Hedesh said he spent four years collecting information about the crags and climbing routes, taking pictures, and interviewing people about their climbing stories in Yangshuo.
"I really wanted to celebrate Yangshuo and the culture, and I wanted to advertise this location to the rest of the world," he said. "Climbing here has a very good, satisfying feeling. Even the short routes make me feel alive."
Hedesh started rock climbing in 1998. Since coming to Yangshuo in 2008, he has tried a variety of difficult routes.
"Over the years I developed a lot of routes in Yangshuo, and it gives me more opportunities to develop other parts of China," he said. "There are maybe 10 to 20 different locations, and around 230 routes inside China."
In recent years, Hedesh has made many friends through rock climbing, such as Zhang Yong, who was among the first Chinese rock climbers in the 1990s. He settled in Yangshuo in 2004.
"The karst formations in Yangshuo have holes, cracks and stalactites, so the routes are quite interesting," Zhang said.
Along his journey, Hedesh also met an 11-year-old climber named Zhang Pinyuan, and a 68-year-old man who continued to climb after having both legs amputated.
"Most Chinese are caught up with everyday city life, but there is something more out there," the US citizen said. "Rock climbing can give them a little sense of adventure and a sense of life."

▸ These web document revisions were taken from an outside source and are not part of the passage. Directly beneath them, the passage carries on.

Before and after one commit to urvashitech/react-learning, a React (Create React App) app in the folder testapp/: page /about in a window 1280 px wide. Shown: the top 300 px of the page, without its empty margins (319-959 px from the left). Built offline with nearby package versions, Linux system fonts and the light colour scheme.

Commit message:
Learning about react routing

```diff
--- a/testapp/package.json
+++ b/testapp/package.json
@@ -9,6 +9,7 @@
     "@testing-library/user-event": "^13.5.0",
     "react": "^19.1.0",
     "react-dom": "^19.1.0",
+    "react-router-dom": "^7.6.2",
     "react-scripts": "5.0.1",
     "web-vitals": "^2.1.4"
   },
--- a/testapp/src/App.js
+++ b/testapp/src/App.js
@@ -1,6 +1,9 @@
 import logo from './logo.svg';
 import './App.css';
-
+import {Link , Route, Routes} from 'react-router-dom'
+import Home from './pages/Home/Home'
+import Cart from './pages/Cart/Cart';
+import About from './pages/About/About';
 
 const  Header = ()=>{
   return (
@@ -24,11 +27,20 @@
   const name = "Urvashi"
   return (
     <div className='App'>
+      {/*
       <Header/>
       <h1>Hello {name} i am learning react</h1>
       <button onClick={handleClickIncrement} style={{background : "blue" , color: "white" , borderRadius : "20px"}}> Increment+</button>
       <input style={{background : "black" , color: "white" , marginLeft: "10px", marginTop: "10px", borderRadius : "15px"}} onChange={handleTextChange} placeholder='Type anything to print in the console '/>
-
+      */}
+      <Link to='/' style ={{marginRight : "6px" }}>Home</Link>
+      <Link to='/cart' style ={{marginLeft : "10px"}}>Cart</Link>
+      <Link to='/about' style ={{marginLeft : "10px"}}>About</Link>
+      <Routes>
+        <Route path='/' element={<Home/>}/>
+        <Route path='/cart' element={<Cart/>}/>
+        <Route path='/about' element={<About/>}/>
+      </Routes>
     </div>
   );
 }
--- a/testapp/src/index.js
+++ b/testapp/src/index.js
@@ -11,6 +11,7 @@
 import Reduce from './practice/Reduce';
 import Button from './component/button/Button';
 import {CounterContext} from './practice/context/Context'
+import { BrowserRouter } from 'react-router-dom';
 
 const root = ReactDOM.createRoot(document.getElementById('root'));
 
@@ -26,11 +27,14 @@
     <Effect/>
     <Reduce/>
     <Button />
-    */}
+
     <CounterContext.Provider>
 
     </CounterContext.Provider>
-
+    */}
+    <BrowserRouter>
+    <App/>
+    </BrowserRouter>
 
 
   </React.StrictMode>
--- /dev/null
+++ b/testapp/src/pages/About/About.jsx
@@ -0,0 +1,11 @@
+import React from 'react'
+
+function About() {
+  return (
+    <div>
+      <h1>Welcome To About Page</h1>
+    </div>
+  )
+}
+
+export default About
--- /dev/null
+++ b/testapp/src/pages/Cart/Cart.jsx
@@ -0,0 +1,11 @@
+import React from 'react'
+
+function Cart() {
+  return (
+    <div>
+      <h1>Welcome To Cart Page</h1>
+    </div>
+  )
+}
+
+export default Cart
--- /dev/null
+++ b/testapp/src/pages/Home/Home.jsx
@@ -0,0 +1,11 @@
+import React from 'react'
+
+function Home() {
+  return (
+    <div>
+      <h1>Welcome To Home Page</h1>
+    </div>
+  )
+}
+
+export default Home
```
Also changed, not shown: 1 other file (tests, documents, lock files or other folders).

Hedesh said he plans to write a second book, in which he will use his own experience to tell readers how he fell in love with the sport and the dangers it involves.